Task item: The records under this task must be duplicated exactly.

Data records:
* * *

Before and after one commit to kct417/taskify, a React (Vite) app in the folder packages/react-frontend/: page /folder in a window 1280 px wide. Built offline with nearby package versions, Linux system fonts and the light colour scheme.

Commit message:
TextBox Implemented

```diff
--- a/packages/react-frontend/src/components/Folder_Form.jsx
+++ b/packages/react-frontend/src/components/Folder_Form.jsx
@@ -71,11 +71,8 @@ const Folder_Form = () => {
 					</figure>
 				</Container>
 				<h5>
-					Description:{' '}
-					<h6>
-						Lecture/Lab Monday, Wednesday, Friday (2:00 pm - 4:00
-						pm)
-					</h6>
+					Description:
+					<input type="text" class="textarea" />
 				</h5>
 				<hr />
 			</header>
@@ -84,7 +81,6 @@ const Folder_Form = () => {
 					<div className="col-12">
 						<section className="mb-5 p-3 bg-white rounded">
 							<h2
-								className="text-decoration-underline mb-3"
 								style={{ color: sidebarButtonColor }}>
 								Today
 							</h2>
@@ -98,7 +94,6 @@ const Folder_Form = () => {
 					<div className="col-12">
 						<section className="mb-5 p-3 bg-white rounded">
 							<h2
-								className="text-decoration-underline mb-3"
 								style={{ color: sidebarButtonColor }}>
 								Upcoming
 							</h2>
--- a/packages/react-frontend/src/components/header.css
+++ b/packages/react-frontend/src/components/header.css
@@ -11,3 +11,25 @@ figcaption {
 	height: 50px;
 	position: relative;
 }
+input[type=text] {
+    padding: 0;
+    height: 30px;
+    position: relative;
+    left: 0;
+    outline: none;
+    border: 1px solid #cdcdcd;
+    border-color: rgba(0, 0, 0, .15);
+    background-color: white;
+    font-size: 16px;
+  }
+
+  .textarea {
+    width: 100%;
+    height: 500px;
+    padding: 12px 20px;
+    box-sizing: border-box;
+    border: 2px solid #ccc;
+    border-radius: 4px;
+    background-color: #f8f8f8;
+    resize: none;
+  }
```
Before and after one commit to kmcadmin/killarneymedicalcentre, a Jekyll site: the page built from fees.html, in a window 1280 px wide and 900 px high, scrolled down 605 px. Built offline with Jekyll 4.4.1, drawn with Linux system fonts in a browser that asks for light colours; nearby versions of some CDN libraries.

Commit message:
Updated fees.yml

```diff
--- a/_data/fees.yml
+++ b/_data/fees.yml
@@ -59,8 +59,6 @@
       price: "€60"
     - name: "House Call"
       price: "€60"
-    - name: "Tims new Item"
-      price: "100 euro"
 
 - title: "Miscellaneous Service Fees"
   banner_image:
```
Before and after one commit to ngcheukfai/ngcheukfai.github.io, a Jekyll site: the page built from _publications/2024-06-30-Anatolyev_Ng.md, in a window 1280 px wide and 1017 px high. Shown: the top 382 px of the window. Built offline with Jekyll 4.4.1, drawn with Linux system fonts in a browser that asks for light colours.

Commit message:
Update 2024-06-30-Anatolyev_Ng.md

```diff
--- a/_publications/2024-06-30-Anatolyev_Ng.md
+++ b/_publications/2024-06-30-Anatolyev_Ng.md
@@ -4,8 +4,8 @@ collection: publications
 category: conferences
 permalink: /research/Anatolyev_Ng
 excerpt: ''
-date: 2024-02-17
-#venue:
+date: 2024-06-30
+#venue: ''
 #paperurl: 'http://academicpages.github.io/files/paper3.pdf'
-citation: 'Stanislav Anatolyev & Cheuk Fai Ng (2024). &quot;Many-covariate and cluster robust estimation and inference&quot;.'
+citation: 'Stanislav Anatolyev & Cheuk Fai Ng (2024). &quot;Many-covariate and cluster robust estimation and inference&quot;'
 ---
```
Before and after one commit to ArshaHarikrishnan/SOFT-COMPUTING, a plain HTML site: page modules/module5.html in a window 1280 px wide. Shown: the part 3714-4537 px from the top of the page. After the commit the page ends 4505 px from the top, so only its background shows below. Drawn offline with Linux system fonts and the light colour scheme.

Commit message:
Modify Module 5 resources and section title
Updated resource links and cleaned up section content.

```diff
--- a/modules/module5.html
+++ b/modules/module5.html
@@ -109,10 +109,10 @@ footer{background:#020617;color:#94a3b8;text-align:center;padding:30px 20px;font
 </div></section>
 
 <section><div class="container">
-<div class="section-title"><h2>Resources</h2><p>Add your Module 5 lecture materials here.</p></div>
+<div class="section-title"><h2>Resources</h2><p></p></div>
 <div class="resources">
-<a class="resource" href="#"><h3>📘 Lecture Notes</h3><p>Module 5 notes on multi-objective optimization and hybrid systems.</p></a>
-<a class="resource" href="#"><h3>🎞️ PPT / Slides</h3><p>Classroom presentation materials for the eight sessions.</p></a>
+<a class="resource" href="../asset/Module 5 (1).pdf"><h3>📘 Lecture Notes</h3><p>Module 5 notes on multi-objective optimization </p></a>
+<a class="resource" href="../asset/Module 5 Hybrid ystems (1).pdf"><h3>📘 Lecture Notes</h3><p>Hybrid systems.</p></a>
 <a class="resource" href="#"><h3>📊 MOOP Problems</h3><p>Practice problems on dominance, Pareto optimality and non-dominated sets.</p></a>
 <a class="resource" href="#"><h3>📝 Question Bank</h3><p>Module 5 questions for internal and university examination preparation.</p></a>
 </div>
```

* * *

Output below:
Before and after one commit to kct417/taskify, a React (Vite) app in the folder packages/react-frontend/: page /folder in a window 1280 px wide. Built offline with nearby package versions, Linux system fonts and the light colour scheme.

Commit message:
TextBox Implemented

```diff
--- a/packages/react-frontend/src/components/Folder_Form.jsx
+++ b/packages/react-frontend/src/components/Folder_Form.jsx
@@ -71,11 +71,8 @@ const Folder_Form = () => {
 					</figure>
 				</Container>
 				<h5>
-					Description:{' '}
-					<h6>
-						Lecture/Lab Monday, Wednesday, Friday (2:00 pm - 4:00
-						pm)
-					</h6>
+					Description:
+					<input type="text" class="textarea" />
 				</h5>
 				<hr />
 			</header>
@@ -84,7 +81,6 @@ const Folder_Form = () => {
 					<div className="col-12">
 						<section className="mb-5 p-3 bg-white rounded">
 							<h2
-								className="text-decoration-underline mb-3"
 								style={{ color: sidebarButtonColor }}>
 								Today
 							</h2>
@@ -98,7 +94,6 @@ const Folder_Form = () => {
 					<div className="col-12">
 						<section className="mb-5 p-3 bg-white rounded">
 							<h2
-								className="text-decoration-underline mb-3"
 								style={{ color: sidebarButtonColor }}>
 								Upcoming
 							</h2>
--- a/packages/react-frontend/src/components/header.css
+++ b/packages/react-frontend/src/components/header.css
@@ -11,3 +11,25 @@ figcaption {
 	height: 50px;
 	position: relative;
 }
+input[type=text] {
+    padding: 0;
+    height: 30px;
+    position: relative;
+    left: 0;
+    outline: none;
+    border: 1px solid #cdcdcd;
+    border-color: rgba(0, 0, 0, .15);
+    background-color: white;
+    font-size: 16px;
+  }
+
+  .textarea {
+    width: 100%;
+    height: 500px;
+    padding: 12px 20px;
+    box-sizing: border-box;
+    border: 2px solid #ccc;
+    border-radius: 4px;
+    background-color: #f8f8f8;
+    resize: none;
+  }
```
Before and after one commit to kmcadmin/killarneymedicalcentre, a Jekyll site: the page built from fees.html, in a window 1280 px wide and 900 px high, scrolled down 605 px. Built offline with Jekyll 4.4.1, drawn with Linux system fonts in a browser that asks for light colours; nearby versions of some CDN libraries.

Commit message:
Updated fees.yml

```diff
--- a/_data/fees.yml
+++ b/_data/fees.yml
@@ -59,8 +59,6 @@
       price: "€60"
     - name: "House Call"
       price: "€60"
-    - name: "Tims new Item"
-      price: "100 euro"
 
 - title: "Miscellaneous Service Fees"
   banner_image:
```
Before and after one commit to ngcheukfai/ngcheukfai.github.io, a Jekyll site: the page built from _publications/2024-06-30-Anatolyev_Ng.md, in a window 1280 px wide and 1017 px high. Shown: the top 382 px of the window. Built offline with Jekyll 4.4.1, drawn with Linux system fonts in a browser that asks for light colours.

Commit message:
Update 2024-06-30-Anatolyev_Ng.md

```diff
--- a/_publications/2024-06-30-Anatolyev_Ng.md
+++ b/_publications/2024-06-30-Anatolyev_Ng.md
@@ -4,8 +4,8 @@ collection: publications
 category: conferences
 permalink: /research/Anatolyev_Ng
 excerpt: ''
-date: 2024-02-17
-#venue:
+date: 2024-06-30
+#venue: ''
 #paperurl: 'http://academicpages.github.io/files/paper3.pdf'
-citation: 'Stanislav Anatolyev & Cheuk Fai Ng (2024). &quot;Many-covariate and cluster robust estimation and inference&quot;.'
+citation: 'Stanislav Anatolyev & Cheuk Fai Ng (2024). &quot;Many-covariate and cluster robust estimation and inference&quot;'
 ---
```
Before and after one commit to ArshaHarikrishnan/SOFT-COMPUTING, a plain HTML site: page modules/module5.html in a window 1280 px wide. Shown: the part 3714-4537 px from the top of the page. After the commit the page ends 4505 px from the top, so only its background shows below. Drawn offline with Linux system fonts and the light colour scheme.

Commit message:
Modify Module 5 resources and section title
Updated resource links and cleaned up section content.

```diff
--- a/modules/module5.html
+++ b/modules/module5.html
@@ -109,10 +109,10 @@ footer{background:#020617;color:#94a3b8;text-align:center;padding:30px 20px;font
 </div></section>
 
 <section><div class="container">
-<div class="section-title"><h2>Resources</h2><p>Add your Module 5 lecture materials here.</p></div>
+<div class="section-title"><h2>Resources</h2><p></p></div>
 <div class="resources">
-<a class="resource" href="#"><h3>📘 Lecture Notes</h3><p>Module 5 notes on multi-objective optimization and hybrid systems.</p></a>
-<a class="resource" href="#"><h3>🎞️ PPT / Slides</h3><p>Classroom presentation materials for the eight sessions.</p></a>
+<a class="resource" href="../asset/Module 5 (1).pdf"><h3>📘 Lecture Notes</h3><p>Module 5 notes on multi-objective optimization </p></a>
+<a class="resource" href="../asset/Module 5 Hybrid ystems (1).pdf"><h3>📘 Lecture Notes</h3><p>Hybrid systems.</p></a>
 <a class="resource" href="#"><h3>📊 MOOP Problems</h3><p>Practice problems on dominance, Pareto optimality and non-dominated sets.</p></a>
 <a class="resource" href="#"><h3>📝 Question Bank</h3><p>Module 5 questions for internal and university examination preparation.</p></a>
 </div>
```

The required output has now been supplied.